> **REQUIREMENT**
If a line in the entries contains the word "resources", list it.

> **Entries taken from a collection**
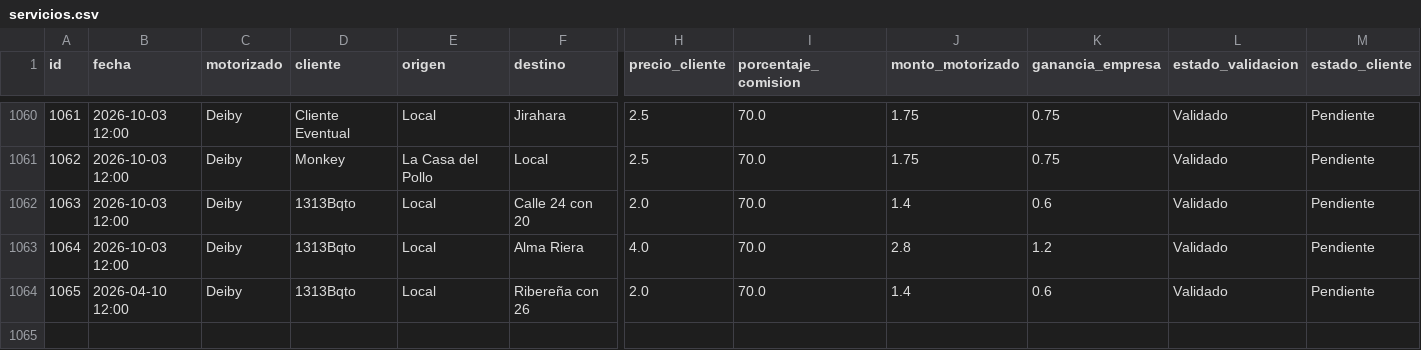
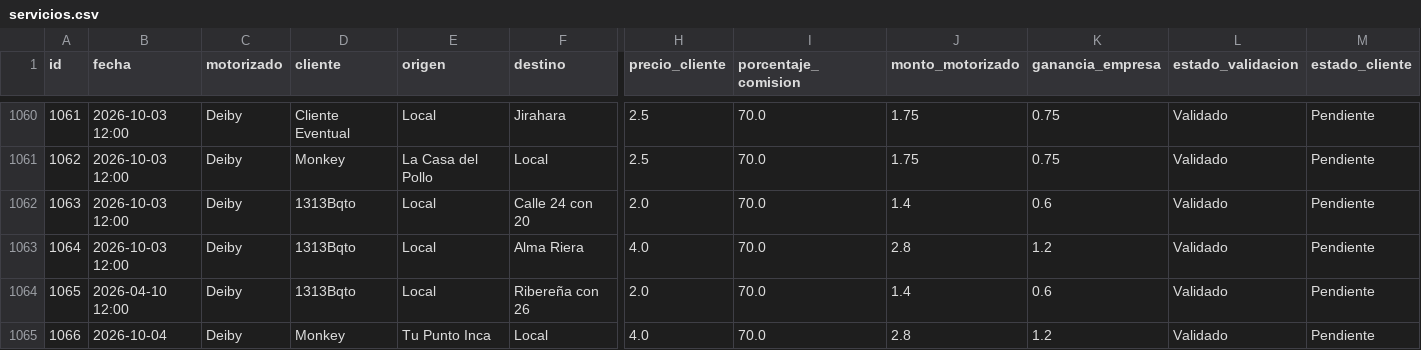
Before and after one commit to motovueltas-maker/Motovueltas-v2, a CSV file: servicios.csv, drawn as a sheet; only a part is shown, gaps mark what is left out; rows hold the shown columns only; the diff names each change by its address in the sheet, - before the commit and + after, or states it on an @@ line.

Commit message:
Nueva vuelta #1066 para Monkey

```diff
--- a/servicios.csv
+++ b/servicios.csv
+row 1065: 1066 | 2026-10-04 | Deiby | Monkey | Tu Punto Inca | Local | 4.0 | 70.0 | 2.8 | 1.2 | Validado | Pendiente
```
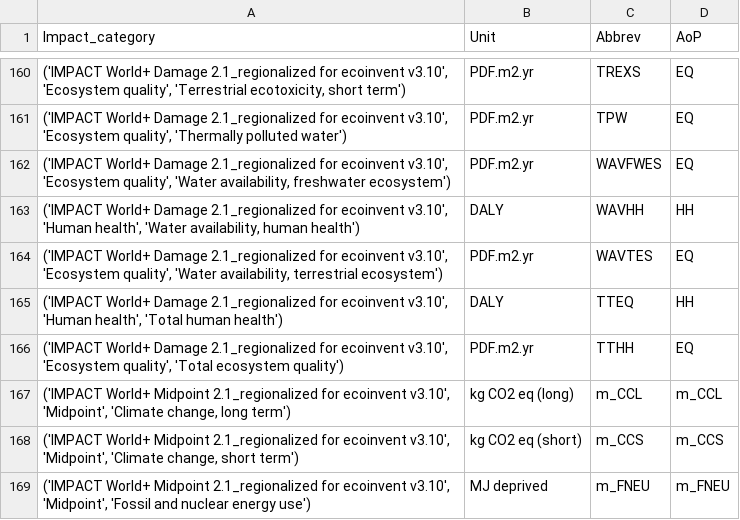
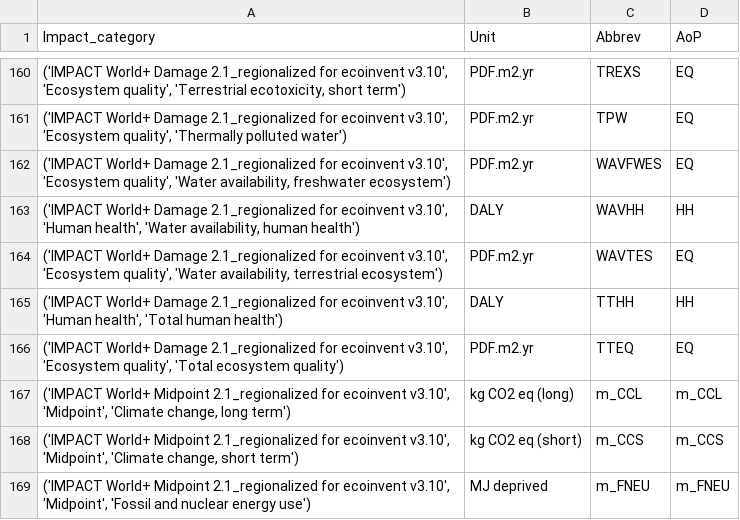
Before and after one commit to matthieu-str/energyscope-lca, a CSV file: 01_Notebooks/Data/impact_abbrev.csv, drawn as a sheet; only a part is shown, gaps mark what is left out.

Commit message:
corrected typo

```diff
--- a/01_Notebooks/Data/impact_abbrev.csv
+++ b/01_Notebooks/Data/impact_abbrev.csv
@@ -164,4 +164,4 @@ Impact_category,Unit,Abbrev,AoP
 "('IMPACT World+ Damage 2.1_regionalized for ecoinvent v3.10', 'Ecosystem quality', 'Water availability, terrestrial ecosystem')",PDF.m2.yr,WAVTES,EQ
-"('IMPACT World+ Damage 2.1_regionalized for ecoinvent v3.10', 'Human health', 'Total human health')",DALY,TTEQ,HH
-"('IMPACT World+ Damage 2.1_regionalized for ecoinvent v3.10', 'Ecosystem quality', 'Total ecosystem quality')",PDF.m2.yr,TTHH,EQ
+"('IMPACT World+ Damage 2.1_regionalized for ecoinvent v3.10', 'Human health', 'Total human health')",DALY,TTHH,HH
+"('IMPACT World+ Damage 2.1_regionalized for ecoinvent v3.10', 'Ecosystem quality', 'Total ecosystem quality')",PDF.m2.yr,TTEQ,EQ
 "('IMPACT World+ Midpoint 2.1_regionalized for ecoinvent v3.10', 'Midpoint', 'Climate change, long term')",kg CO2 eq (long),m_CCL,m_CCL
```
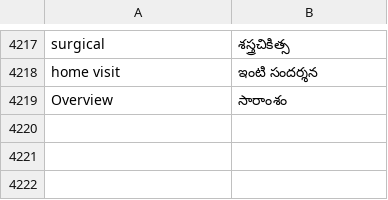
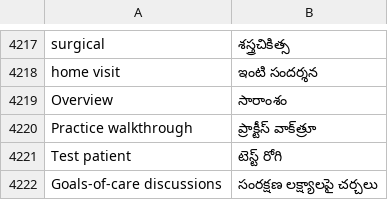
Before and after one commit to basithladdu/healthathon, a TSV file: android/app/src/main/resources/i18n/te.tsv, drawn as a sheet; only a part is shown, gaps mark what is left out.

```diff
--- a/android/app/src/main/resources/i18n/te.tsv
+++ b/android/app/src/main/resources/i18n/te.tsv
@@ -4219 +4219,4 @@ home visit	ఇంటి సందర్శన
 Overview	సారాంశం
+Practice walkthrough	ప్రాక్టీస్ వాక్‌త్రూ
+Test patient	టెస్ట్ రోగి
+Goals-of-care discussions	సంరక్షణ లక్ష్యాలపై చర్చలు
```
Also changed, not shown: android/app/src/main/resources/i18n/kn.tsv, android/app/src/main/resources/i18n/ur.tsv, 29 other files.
* * *
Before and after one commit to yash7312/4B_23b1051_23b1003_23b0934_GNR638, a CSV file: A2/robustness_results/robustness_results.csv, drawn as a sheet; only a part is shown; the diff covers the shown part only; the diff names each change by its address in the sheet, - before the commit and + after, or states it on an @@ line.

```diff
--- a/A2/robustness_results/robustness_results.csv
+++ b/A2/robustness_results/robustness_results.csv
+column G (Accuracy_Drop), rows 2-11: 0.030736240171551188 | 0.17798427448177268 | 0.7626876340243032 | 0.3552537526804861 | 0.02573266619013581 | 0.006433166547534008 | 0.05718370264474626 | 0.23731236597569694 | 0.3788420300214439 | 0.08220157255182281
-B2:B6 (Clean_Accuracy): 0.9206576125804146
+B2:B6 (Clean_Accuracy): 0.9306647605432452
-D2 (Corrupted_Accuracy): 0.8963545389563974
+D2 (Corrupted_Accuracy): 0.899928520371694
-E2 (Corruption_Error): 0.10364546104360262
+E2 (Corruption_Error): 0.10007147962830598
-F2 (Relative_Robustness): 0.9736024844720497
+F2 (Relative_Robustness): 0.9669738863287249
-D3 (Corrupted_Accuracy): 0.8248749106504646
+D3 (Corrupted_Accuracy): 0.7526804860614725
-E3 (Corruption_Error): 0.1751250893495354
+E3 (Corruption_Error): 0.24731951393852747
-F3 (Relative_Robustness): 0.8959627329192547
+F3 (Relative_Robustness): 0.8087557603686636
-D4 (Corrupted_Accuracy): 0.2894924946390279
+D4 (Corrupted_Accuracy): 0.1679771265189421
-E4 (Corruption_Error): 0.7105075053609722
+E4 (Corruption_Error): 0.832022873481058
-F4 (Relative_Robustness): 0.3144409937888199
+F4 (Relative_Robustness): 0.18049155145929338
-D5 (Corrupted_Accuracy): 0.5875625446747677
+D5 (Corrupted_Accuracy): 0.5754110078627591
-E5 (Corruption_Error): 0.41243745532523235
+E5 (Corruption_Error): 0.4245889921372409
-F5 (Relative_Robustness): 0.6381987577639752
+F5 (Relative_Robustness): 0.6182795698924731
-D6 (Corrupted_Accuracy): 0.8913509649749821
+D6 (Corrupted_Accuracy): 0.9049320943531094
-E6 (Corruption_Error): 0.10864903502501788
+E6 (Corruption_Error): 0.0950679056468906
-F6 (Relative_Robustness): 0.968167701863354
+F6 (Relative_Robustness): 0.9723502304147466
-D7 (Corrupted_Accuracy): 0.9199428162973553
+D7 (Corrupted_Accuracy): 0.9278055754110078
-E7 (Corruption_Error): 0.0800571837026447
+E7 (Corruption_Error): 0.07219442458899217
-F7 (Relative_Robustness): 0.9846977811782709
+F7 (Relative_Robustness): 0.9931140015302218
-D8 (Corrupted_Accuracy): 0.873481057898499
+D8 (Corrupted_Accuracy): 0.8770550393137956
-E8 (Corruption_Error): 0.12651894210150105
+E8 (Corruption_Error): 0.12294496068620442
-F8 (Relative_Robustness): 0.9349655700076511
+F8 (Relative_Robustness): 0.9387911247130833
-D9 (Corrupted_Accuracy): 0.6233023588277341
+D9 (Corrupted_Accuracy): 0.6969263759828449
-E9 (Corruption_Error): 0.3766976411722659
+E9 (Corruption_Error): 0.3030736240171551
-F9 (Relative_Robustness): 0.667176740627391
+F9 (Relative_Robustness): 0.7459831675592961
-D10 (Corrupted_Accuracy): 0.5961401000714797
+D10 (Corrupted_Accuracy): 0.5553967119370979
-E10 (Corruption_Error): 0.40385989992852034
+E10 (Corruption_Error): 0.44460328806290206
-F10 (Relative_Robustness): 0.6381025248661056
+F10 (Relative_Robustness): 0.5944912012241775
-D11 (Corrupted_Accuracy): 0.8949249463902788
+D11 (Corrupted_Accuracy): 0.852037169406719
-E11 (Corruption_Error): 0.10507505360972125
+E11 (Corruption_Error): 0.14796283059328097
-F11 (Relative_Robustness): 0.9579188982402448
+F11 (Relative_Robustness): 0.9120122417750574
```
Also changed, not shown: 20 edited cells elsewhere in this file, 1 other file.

> **ANSWER FOR THE TASK**
Before and after one commit to basithladdu/healthathon, a TSV file: android/app/src/main/resources/i18n/te.tsv, drawn as a sheet; only a part is shown, gaps mark what is left out.
--- a/android/app/src/main/resources/i18n/te.tsv
+++ b/android/app/src/main/resources/i18n/te.tsv
Also changed, not shown: android/app/src/main/resources/i18n/kn.tsv, android/app/src/main/resources/i18n/ur.tsv, 29 other files.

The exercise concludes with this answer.